About: I work in IT, but enjoy a variety of things. I'll usually do something until I'm almost good at it and then move on to something else. There's probably a clinical diagnosis for that, but I've never asked. I …
Baked Alaska is a clever combination of 3 basic desserts: cake, ice cream, and meringue. And you don't have to churn your own ice cream or bake your own cake to enjoy it. It's great for impressing friends at birthday parties, easy to make, and even quite a bit of fun.

Step 1: Gather Ingredients

 The ingredients are quite simple:
- A cake
- A tub of ice cream
- A recipe of meringue (basically just egg whites)

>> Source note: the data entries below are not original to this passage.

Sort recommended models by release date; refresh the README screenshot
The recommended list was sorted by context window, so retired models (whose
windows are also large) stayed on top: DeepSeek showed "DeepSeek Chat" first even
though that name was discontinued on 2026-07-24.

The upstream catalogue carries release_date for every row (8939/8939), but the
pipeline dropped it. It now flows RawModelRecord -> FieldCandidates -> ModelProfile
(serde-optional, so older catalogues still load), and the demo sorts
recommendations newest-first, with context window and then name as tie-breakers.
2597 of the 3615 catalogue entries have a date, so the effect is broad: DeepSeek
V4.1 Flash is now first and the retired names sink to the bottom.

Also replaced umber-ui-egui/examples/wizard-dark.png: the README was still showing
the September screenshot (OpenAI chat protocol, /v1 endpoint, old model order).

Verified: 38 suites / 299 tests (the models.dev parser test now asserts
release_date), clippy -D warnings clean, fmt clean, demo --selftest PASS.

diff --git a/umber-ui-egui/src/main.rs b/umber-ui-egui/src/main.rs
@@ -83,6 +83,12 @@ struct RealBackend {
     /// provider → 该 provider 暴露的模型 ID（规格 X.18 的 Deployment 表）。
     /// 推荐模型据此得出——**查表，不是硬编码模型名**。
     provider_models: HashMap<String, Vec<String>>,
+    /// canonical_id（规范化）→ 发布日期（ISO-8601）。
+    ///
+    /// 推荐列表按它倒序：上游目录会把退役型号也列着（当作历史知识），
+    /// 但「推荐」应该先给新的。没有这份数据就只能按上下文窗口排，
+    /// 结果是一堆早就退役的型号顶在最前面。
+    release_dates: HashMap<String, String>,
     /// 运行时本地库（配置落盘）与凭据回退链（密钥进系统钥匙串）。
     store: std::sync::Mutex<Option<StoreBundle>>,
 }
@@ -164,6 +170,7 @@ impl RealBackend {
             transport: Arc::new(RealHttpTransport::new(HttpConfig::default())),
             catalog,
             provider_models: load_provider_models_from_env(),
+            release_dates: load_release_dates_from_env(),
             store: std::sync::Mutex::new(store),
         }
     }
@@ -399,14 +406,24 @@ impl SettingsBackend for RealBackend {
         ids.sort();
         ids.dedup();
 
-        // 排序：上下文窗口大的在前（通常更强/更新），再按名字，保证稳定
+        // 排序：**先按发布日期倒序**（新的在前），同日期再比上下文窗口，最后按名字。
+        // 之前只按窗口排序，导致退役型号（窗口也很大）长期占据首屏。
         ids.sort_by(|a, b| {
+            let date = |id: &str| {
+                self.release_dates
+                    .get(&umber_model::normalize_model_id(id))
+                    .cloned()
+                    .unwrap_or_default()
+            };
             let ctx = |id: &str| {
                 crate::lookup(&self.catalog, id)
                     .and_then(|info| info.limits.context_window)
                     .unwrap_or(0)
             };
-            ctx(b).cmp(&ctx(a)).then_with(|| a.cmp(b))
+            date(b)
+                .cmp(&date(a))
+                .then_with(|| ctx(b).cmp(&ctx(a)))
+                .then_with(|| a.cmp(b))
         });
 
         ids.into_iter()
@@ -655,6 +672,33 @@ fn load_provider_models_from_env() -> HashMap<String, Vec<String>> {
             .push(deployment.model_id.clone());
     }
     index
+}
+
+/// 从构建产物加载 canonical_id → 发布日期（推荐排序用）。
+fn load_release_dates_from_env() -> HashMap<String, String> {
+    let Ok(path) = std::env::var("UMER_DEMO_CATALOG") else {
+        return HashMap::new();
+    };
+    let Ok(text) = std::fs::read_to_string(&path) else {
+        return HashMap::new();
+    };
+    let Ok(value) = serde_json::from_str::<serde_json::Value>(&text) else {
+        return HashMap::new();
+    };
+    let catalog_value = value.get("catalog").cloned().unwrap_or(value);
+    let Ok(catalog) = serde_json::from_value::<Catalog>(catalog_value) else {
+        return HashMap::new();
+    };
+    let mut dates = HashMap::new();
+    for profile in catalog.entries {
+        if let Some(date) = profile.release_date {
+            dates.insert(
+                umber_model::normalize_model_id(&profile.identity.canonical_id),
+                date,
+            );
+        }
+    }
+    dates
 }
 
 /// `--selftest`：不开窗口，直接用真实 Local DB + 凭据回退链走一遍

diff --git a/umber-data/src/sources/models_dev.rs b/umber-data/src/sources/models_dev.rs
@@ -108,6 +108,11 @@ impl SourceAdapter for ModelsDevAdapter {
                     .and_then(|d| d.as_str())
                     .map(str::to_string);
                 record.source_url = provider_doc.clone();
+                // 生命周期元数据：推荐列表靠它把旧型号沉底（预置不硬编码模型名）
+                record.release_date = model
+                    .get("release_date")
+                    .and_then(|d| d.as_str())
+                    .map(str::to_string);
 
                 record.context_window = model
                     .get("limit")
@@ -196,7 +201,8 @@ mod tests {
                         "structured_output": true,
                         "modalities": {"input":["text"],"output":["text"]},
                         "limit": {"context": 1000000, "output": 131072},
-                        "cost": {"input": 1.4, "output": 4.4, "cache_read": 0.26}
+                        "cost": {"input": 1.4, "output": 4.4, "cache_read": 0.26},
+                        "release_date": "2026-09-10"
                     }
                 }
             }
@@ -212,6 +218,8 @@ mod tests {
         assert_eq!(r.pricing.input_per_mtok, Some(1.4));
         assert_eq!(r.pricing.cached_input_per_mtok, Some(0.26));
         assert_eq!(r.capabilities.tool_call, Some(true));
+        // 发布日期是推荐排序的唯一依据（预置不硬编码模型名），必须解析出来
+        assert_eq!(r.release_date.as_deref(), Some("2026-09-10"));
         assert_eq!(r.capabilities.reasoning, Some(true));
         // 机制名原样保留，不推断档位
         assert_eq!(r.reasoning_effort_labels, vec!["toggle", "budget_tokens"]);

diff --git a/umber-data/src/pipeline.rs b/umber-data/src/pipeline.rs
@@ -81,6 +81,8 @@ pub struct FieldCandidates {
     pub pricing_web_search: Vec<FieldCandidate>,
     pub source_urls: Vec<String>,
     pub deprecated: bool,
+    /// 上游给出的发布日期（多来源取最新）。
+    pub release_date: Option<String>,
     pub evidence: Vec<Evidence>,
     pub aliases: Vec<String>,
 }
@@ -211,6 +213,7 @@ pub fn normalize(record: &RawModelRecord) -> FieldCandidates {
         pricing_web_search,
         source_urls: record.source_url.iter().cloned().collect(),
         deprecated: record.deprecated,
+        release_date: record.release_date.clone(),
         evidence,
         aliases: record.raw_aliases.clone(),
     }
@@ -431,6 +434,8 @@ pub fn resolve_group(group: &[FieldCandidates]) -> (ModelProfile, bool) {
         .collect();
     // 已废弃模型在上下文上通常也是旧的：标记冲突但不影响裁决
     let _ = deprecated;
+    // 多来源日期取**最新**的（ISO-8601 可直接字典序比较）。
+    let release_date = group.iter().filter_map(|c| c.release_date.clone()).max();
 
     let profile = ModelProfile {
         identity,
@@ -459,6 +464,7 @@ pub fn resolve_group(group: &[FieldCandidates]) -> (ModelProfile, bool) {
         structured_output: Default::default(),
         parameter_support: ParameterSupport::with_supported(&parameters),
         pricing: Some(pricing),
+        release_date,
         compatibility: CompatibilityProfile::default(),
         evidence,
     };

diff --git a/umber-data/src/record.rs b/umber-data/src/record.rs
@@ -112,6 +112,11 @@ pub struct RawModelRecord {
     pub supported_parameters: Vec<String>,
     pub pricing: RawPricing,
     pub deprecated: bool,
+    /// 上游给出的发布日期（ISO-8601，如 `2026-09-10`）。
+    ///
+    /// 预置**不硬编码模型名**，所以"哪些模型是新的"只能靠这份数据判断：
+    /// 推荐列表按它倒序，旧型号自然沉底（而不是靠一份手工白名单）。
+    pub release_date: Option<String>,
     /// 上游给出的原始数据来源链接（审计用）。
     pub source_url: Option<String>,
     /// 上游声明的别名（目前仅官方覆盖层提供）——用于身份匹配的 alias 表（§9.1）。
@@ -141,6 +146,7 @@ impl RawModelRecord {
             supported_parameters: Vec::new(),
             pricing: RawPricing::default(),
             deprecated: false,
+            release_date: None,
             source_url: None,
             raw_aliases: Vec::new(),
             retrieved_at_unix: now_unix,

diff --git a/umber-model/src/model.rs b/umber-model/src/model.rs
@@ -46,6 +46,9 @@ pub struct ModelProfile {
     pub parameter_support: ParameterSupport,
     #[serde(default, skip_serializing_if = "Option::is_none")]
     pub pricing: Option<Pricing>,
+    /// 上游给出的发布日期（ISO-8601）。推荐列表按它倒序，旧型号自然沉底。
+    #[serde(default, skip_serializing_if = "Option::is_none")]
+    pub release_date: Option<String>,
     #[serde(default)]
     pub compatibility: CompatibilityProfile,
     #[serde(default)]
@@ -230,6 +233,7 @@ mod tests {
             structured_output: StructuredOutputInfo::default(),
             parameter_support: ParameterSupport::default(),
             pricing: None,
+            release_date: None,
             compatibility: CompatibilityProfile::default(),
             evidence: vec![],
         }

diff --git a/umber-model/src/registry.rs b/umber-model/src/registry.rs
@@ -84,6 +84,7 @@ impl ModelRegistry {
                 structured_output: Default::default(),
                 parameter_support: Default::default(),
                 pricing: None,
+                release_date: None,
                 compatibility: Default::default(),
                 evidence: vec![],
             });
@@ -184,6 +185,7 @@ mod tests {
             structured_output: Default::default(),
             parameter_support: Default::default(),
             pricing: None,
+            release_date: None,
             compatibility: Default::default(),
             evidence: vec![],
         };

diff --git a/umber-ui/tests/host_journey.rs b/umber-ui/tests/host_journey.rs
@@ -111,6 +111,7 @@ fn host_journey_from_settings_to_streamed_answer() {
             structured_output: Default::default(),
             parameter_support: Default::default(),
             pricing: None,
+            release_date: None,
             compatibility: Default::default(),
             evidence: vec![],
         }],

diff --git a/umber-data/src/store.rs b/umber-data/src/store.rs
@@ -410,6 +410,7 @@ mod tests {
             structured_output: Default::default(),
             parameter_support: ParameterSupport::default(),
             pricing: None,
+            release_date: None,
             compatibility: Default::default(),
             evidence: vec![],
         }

Try to find a cake that is roughly the same shape as your ice cream. Usually the supermarkets do a nice 8"x8" sponge, but I found this round one on special and thought I'd give it a go. Trimming is allowed, just so long as the ice cream fits entirely on the cake.
The ice cream can be anything you want, I suggest a chocolate based ice cream your first time, it's easier to distinguish from the egg whites when you're frosting it. 
The meringue is pretty striaghtforward, I actually use my mother in law's famous pavlova recipe, it works a treat. Use about 5-6 eggs depending on their size if you're going with a 2L ice cream. I also find that organic eggs make the easiest meringue.

Step 2: Some Assembly Required

Get your cake ready for the ice cream, make sure there's something underneath it so you can move it easily to/from freezer/oven.
Plonk your ice cream down on top of the cake and lift off the container.
Next, trim the sides if necessary, and slip the whole thing into the freezer while you prepare the meringue. If you're just using a sponge cake, it may pay to let it freeze for a few hours to harden up. But you can use brownies or something harder as well, and in that case keep the freezing time under an hour, otherwise nobody will be able to bite through the brownie ice block.  

Step 3: Whip It

 Whip up your meringue, adding your sugar, cream of tartar, etc. Whatever tickles your fancy.
When you've got some good stiff, glossy peaks going, get the lot out of the freezer and slather it. The egg whites act as insulation between the hot of the oven and the cold of the ice cream. 
If you're feeling fancy, flash it up a little with some cake decorations, or just dust it with some powdered sugar. Now store it in the freezer until about 10 minutes before it's meant to be served.

Step 4: Get Baked

 Despite it being called Baked Alaska, there are actually a few different ways of setting the meringue. The traditional method in the oven is always a winner, just be careful not to leave it in there too long. About 5 minutes is all it can take. If you see ice cream leaking out the bottom, or it starting to slump at the ice cream / cake line, get it out ASAP. 
Another way you can go is with creme brule style with a blowtorch. I like to supplement the baking with this, since it's mostly just the top that gets baked anyway. 
For those out there with a flare for the dramatic, you can also flambe it. You'll need something at least 80-100 proof, and make sure you turn out the lights, it looks way cooler that way. 

Step 5: Enjoy!

Perhaps the most important step of all: eating the Baked Alaska. This is all that was left after one sitting during a meeting at my work, it goes fast!